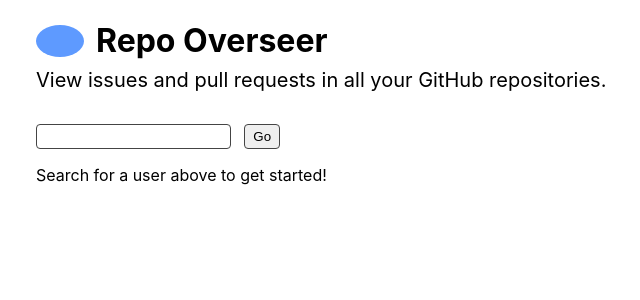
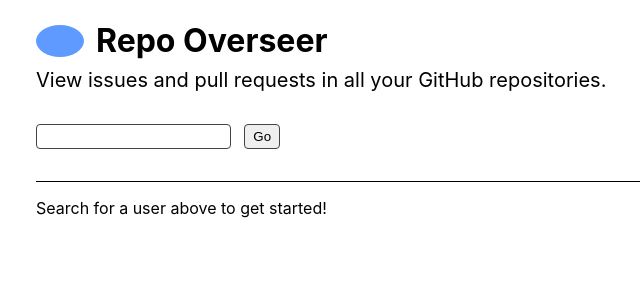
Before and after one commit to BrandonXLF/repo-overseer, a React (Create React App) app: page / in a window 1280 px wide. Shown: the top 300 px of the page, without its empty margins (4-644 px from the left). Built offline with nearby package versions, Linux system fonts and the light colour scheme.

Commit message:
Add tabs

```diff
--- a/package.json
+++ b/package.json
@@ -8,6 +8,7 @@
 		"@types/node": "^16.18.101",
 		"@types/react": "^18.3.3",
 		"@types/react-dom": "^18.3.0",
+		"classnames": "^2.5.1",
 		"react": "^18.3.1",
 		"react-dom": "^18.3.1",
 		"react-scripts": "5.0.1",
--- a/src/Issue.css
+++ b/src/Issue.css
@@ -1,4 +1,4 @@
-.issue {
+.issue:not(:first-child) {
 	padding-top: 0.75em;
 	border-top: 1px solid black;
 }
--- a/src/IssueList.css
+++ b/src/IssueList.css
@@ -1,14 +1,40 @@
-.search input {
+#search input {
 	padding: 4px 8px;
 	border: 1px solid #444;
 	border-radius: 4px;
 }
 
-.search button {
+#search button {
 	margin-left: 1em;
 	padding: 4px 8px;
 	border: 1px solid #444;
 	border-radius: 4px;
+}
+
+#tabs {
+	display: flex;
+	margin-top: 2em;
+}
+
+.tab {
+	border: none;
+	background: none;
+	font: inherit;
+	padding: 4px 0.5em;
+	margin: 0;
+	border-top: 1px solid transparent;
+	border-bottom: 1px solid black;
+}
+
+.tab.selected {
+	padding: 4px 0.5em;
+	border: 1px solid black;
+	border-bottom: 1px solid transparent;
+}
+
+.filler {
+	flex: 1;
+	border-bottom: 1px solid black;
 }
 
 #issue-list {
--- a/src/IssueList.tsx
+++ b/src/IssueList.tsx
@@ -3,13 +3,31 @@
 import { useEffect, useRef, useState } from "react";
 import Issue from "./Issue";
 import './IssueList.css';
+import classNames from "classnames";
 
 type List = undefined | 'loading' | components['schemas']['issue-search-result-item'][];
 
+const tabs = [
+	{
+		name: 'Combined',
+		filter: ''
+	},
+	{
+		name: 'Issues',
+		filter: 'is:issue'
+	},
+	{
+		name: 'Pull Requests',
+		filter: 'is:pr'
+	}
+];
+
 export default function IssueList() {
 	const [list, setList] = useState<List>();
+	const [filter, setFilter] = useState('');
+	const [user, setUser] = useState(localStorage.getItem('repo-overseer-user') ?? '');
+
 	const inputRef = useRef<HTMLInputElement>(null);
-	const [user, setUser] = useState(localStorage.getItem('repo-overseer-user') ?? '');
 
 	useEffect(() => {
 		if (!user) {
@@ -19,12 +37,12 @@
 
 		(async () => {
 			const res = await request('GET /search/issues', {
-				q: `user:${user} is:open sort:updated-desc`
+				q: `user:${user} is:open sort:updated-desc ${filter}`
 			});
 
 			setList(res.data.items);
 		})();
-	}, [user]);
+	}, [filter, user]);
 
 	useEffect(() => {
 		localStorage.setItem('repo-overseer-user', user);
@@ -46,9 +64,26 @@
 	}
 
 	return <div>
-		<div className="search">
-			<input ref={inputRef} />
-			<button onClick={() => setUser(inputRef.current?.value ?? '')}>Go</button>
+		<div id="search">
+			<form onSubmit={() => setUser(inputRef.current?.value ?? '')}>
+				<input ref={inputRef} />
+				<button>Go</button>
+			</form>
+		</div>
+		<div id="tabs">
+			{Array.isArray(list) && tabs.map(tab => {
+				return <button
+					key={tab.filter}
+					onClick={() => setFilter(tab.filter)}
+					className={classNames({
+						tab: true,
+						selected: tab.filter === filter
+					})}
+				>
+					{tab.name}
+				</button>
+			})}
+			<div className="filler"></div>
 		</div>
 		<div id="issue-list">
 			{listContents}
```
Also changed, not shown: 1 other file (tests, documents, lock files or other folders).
____
Required work: Could you state how many lines of the entries contain the word "const"? Only the number is wanted.

Response area: 7